The U.S. Department of Health and Human Services (HHS) has issued a number of critical notices in connection with the application of the Health Insurance Portability and Accountability Act (HIPAA) and the use, disclosure and protection of protected health information (PHI) to issues that have arisen in connection with the COVID-19 pandemic. In all instances, HHS has reiterated that the requirements of the HIPAA Privacy, Security and Breach Notification Rules remain in force; however, in certain circumstances, HHS has exercised its discretion to waive sanctions and penalties or refrain from initiating enforcement actions for an entity’s failure to comply with such requirements. HHS has also released practical guidance to highlight the application of certain HIPAA requirements to real-life scenarios that have become common in the midst of the COVID-19 pandemic.
On March 13, 2020, the HHS Secretary issued a Waiver or Modification of Requirements Under Section 1135 of the Social Security Act (SSA). Of particular note, HHS will waive sanctions and penalties for violations of certain provisions of the HIPAA Privacy Rule that occur within 72 hours of a hospital initiating its hospital disaster protocol. The waiver applies to the requirement to obtain a patient’s agreement to speak with family members or friends involved in a patient’s care; the requirement to honor a patient’s request to opt-out of a facility’s directory; the requirement to distribute the notice of practice practices; and the patient’s right to request privacy restrictions and confidential communications.
On March 16, 2020, HHS – Office of Civil Rights (“OCR”) issued the COVID-19 and HIPAA Bulletin. This bulletin includes overviews of disclosures for purposes related to treatment and public health activities, disclosures for notification purposes, disclosures to family, friends, and others involved in an individual’s care, disclosures to prevent or lessen a serious and imminent threat, and disclosures to the media or others not involved in the individual’s care. OCR also reinforced need to protect PHI and minimize the disclosure of PHI to the amount necessary to accomplish the intended purpose.

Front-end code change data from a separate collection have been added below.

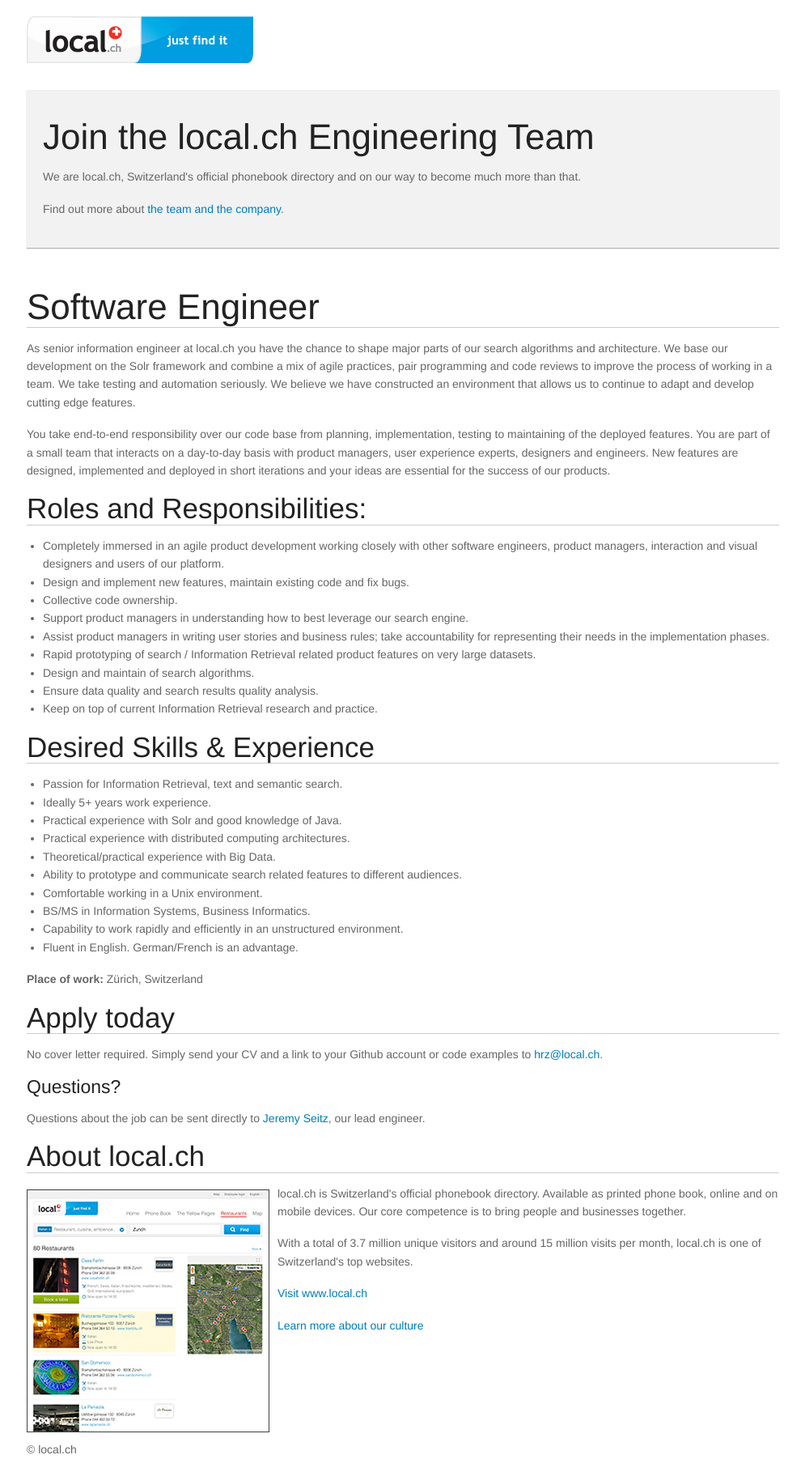
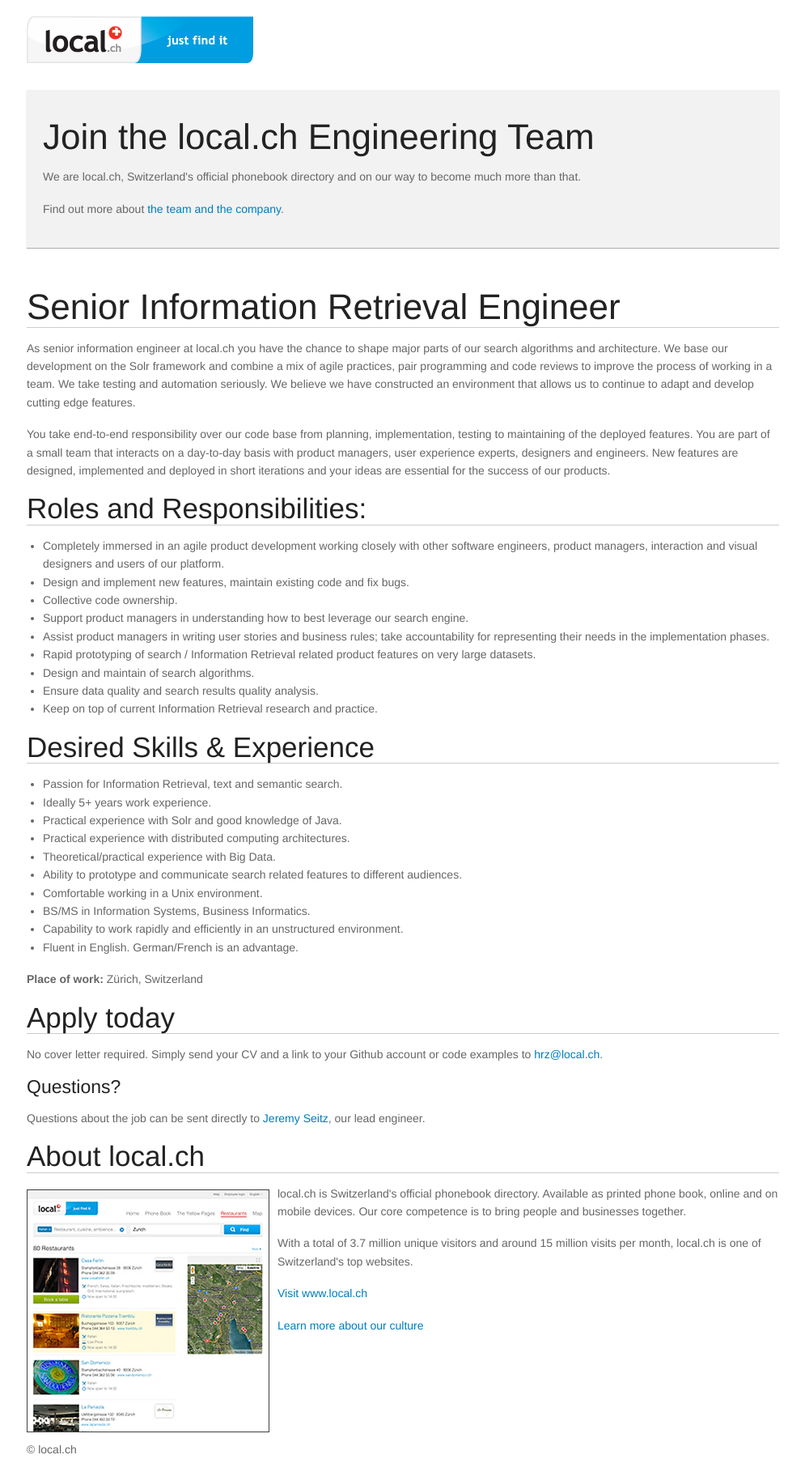
Before and after one commit to digideskio/local-ch.github.com, a Jekyll site: the page built from _posts/2013-02-18-senior-ir-engineer.html, in a window 1280 px wide. Shown: the whole page at 81% size, without its empty margins (142-1137 px from the left). Built offline with Jekyll 4.4.1, drawn with Linux system fonts in a browser that asks for light colours; nearby versions of some CDN libraries.

Commit message:
fixed header and broken lists

```diff
--- a/_posts/2013-02-18-java-ui-developer.html
+++ b/_posts/2013-02-18-java-ui-developer.html
@@ -26,6 +26,7 @@
     </ul>
 
     <h2>Desired Skills &amp; Experience</h2>
+    <ul>
 			<li>Very strong Java expert knowledge</li>
 			<li>Ideally 3+ years work experience as a java software engineer</li>
 			<li>Capability to work rapidly and efficiently in an unstructured environment</li>
--- a/_posts/2013-02-18-senior-ir-engineer.html
+++ b/_posts/2013-02-18-senior-ir-engineer.html
@@ -8,7 +8,7 @@
 
 <div class="row">
   <div class="twelve columns">
-    <h1>Software Engineer</h1>
+    <h1>Senior Information Retrieval Engineer</h1>
 
     <p>As senior information engineer at local.ch you have the chance to shape major parts of our search algorithms and architecture. We base our development on the Solr framework and combine a mix of agile practices, pair programming and code reviews to improve the process of working in a team. We take testing and automation seriously. We believe we have constructed an environment that allows us to continue to adapt and develop cutting edge features.</p>
 
```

OCR published a notification on March 17, 2020, and clarifying guidance on March 20, 2020, that it will be exercising its discretion and refraining from imposing penalties on covered health care providers for noncompliance with HIPAA’s Privacy, Security and Breach Notification Rules in connection with the good faith provision of health care that, in the provider’s professional judgment, can be delivered via telehealth, regardless of whether or not the telehealth services relate to the treatment of COVID-19.
On March 18, 2020, HHS shared Defending Against COVID-19 Cyber Scams, a bulletin from the Cybersecurity and Infrastructure Security Agency (CISA) at the U.S. Department of Homeland Security. Specifically, CISA warns individuals to be wary of emails with potentially malicious attachments or links to fraudulent websites, and encourages individuals to use trusted sources, such as legitimate government websites, when looking for accurate and up-to-date information on COVID-19, refrain from revealing personal or financial information in an email, and avoid charity scams by verifying a charity’s authenticity before making donations.
On March 24, 2020, OCR released a set of Frequently Asked Questions to clarify when covered entities are permitted under HIPAA to release patient PHI to law enforcement, paramedics, first responders and public health authorities. OCR confirmed that covered entities may, in particular circumstances, disclose PHI about an individual who has been infected or exposed to COVID-19 to law enforcement, paramedics, other first responders, and public health authorities so that first responders can take extra precautions or use personal protective equipment.
TIP: Health care providers should continue to monitor guidance from HHS throughout the pandemic to better understand how they may use and disclose HIPAA, and where OCR may be declining to initiate enforcement actions due to non-compliance with HIPAA, in these unprecedented circumstances.
For a full overview of the HHS Guidance, read our briefing here.